The Wellness Resource Center is the home to several grants which benefit the University of Missouri and the greater Columbia community as well as higher education institutions and their communities statewide.Current University of Missouri projects include:
- Model Program Grant from the US Department of Education
- Tobacco prevention and cessation grant from the Missouri Foundation for Health
- NCAA CHOICES grant to address fan behavior at collegiate sporting events
Statewide projects include:
- Funding provided by Missouri Department of Transportation to provide the CHEERS to the Designated Driver Program, SMART Server Training Program, and Drive Safe Drive Smart (Link to DSDS) driving education program to campuses and communities throughout the State of Missouri.
- Funding from the Missouri Division of Alcohol and Drug Abuse for the statewide coalition Partners in Prevention (PIP), a statewide coalition focused on preventing high-risk drinking among Missouri's college students at the thirteen public universities in the State of Missouri.
- Funding from the US Department of Education to expand Partners in Prevention services to six private institutions of higher education.
- Grant funding provided by the Missouri Department of Public Safety, Enforcing Underage Drinking Laws program to provide training to campus and community coalitions and law enforcement agencies on effective strategies to reduce underage drinking.
- Funding from the Missouri Department of Mental Health Youth Suicide Prevention project to provide training and resource support to campuses in Missouri to address the issue of suicide on Missouri college campuses.
- Funding from the Missouri Foundation for Health to create, implement, and evaluate the effectiveness of the Ask Listen Refer on-line suicide prevention resource.

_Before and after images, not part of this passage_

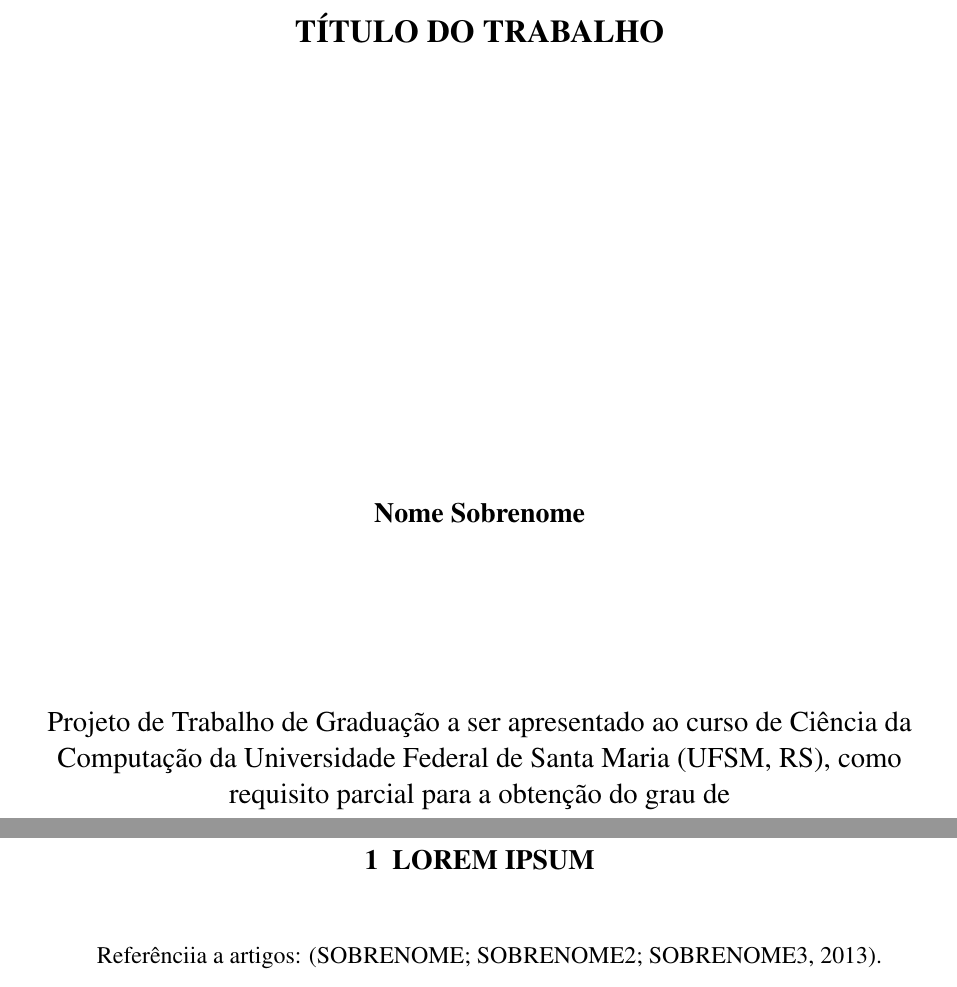
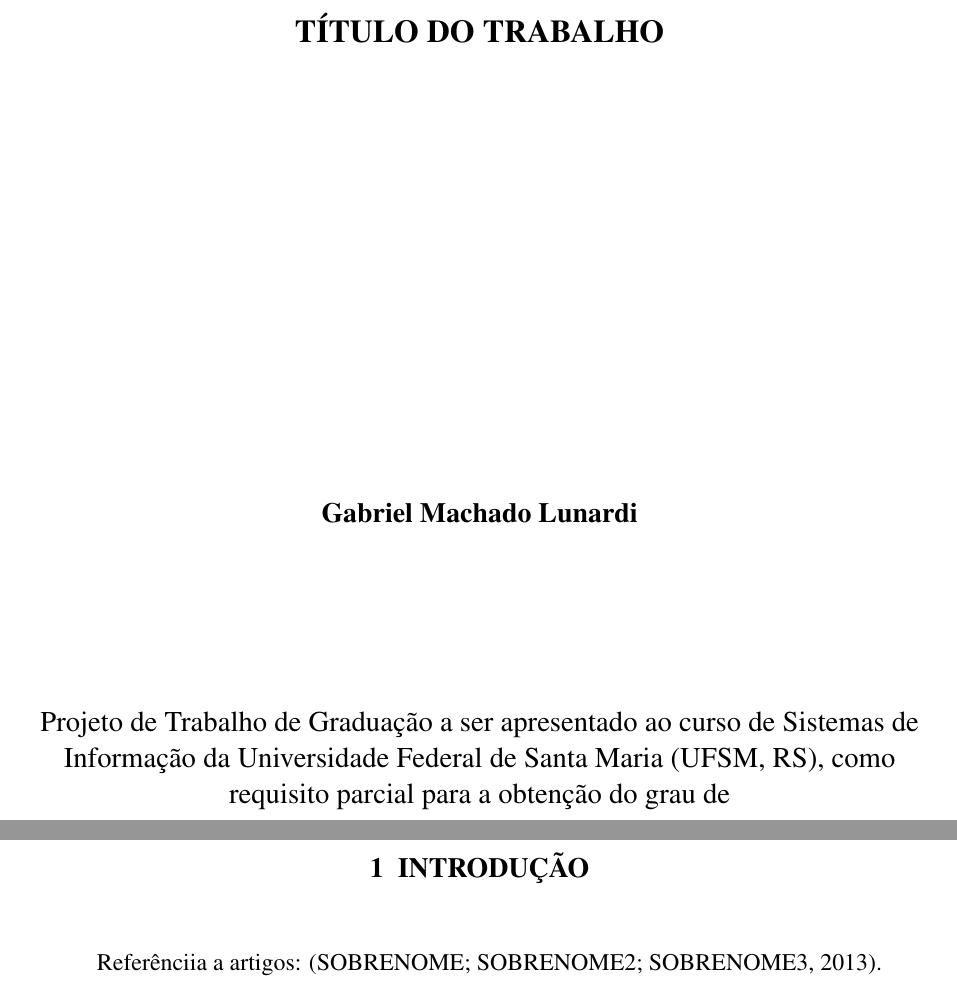
Before and after one commit to gmlunardi/glunardi-tg, a LaTeX thesis (main.tex): two parts of pages 2 and 3 of 9, joined at a grey line, cut so that both start at the same text. The pictures show the PDF file main.pdf that the author committed with the source.

Commit message:
alteração do curso e dos dados do academico

```diff
--- a/main.tex
+++ b/main.tex
@@ -64,7 +64,7 @@
 
 \title{Título do Trabalho}
 
-\author{Sobrenome}{Nome}
-\course{Ciência da Computação}
-\altcourse{curso de Ciência da Computação}
+\author{Machado Lunardi}{Gabriel}
+\course{Sistemas de Informação}
+\altcourse{curso de Sistemas de Informação}
 \institute{Centro de Tecnologia}
```
Also changed, not shown: main.pdf, main.tex (6 more changed lines), 4 other files.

The Wellness Resource Center also works collaboratively with the MU Department of Family and Community Medicine on the CASE project, or Campus-Community Alliances for Smoke-Free Environments, a group of researchers and experts on the health effects of secondhand smoke.